Why he use `equals(other)` instead `obj.equals(other)`? when is appropriate to use it this way?

I would like to know the difference between equals(other) and obj.equals(other).

public int compareTo(Object obj){ 
    Treet other = (Treet) obj; 
    if(equals(other)) {
        return 0;
    }
}

1 Answer

Samuel Ferree
Samuel Ferree
31,721 Points

If you're inside an instance method of an object, You can call it's instance method either by themselves, or prefixed with this

See below

public class Foo {
  private Bar bar;

  // In this method, we are *inside* an instance of Foo, so we can call instance methods
  // 'this', refers to the instance we are in, so it can also be used to call instance methods
  public void printYesIfEqual(Foo that) {
    if(equals(that)) {
      System.out.println("Yes!");
    }
    if(this.equals(that)) {
      System.out.println("Yes!");
    }
  }

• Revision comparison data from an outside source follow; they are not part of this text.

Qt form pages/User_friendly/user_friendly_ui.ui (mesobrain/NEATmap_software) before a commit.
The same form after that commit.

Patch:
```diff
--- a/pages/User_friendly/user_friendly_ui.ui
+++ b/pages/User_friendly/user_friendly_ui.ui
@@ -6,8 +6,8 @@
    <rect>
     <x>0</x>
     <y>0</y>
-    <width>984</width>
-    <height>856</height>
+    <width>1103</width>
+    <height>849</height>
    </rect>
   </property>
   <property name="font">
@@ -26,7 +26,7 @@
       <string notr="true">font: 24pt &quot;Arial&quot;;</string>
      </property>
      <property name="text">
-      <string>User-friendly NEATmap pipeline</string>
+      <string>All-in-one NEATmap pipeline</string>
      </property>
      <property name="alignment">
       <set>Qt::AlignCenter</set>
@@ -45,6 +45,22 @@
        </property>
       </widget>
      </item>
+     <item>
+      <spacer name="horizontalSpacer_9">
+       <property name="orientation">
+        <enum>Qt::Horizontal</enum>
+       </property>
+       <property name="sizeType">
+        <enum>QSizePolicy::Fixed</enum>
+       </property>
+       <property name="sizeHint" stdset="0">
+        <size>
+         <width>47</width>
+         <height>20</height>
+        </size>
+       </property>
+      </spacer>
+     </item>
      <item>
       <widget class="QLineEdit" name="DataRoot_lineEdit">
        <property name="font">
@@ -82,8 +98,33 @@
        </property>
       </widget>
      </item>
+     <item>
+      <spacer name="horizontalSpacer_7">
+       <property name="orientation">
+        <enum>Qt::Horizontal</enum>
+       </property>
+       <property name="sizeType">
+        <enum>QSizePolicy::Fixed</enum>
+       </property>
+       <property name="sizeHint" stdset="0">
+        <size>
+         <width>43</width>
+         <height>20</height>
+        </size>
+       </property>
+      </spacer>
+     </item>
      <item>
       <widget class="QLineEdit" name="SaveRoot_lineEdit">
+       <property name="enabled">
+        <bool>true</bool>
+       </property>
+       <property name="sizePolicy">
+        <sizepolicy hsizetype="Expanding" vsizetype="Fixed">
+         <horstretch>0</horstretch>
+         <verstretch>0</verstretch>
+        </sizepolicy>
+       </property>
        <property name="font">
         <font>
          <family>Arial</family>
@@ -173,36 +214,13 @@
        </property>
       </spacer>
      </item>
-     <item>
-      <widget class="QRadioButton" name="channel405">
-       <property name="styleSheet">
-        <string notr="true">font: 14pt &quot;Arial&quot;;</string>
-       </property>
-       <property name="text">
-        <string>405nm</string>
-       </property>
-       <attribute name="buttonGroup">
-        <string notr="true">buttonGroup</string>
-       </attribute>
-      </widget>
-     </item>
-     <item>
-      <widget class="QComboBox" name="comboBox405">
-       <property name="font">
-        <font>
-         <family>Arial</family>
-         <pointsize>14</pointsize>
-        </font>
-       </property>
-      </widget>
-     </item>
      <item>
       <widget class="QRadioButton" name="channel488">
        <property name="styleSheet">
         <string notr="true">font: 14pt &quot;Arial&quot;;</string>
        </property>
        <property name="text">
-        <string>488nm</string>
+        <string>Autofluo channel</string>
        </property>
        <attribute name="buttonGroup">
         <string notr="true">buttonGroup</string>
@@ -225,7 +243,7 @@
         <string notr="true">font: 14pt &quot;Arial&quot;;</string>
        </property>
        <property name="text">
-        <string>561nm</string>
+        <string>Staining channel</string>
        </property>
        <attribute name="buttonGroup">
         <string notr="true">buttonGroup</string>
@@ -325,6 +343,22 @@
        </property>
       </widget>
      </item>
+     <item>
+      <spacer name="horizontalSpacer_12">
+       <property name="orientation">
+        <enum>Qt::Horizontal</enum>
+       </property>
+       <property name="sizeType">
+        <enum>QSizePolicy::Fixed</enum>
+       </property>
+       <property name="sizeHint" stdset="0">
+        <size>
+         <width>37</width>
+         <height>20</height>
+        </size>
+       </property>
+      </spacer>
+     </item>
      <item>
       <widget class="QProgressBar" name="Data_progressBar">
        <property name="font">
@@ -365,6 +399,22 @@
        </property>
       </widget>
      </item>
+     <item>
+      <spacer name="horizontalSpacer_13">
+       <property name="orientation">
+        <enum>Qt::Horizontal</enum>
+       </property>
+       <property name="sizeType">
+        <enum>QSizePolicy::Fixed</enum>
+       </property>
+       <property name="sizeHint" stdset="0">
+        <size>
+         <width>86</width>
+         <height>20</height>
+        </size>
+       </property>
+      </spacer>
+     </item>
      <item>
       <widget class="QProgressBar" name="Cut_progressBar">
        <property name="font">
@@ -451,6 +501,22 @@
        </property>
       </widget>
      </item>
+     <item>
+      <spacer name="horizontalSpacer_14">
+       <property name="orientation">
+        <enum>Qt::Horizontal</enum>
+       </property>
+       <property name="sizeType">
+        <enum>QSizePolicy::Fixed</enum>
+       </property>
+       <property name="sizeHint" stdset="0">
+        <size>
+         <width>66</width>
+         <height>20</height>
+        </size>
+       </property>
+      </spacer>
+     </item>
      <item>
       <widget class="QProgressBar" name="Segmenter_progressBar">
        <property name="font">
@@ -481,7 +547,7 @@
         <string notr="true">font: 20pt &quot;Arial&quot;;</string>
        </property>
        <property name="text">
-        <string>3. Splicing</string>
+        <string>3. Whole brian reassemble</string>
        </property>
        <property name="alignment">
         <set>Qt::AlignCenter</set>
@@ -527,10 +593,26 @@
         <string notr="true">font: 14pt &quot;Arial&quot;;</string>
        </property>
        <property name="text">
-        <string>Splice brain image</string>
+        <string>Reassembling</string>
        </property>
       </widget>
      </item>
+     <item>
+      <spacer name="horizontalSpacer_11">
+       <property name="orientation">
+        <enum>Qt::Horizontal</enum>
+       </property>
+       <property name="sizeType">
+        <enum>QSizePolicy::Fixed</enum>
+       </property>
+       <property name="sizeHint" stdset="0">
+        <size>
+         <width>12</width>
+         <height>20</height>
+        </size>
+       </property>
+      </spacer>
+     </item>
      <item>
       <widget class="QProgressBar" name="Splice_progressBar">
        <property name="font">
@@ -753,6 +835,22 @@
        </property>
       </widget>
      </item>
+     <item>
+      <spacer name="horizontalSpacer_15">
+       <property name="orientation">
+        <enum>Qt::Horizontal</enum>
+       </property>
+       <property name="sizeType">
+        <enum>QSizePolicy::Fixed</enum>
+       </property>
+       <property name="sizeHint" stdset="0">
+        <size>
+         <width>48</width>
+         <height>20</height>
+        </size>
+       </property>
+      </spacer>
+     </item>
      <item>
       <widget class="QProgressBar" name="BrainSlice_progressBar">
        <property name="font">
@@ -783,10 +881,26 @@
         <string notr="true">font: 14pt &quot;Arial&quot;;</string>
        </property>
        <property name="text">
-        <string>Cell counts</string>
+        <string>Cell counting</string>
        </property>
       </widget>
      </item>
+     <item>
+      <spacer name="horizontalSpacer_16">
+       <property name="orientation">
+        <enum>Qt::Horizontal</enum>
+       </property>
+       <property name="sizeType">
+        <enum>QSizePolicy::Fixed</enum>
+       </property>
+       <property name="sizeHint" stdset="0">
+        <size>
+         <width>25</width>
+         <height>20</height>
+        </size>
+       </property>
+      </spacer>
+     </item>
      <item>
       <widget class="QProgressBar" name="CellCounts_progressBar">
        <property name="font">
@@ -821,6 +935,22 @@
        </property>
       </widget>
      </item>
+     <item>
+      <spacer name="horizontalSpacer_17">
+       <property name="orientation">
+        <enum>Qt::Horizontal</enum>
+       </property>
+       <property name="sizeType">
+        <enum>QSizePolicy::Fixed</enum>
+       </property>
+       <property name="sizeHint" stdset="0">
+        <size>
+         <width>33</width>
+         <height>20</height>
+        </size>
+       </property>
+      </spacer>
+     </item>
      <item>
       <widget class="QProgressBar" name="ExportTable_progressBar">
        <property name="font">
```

  // In this method, we are *inside an instance of Foo, so we have access to it's 'bar' field
  // we are not however, *inside* of Bar, so to call instance methods of Bar, on our bar field
  // we need to use the '.' operator,
  // Like before, we can also access our bar field with 'this' to refer to the object that we are *inside*
  public void printYesIfSameBar(Bar otherBar) {
    if(bar.equals(otherBar)) {
      System.out.println("Yes!");
    }
    if(this.bar.equals(otherBar)) {
      System.out.println("Yes!");
    }
}

That solve my problem, thanks.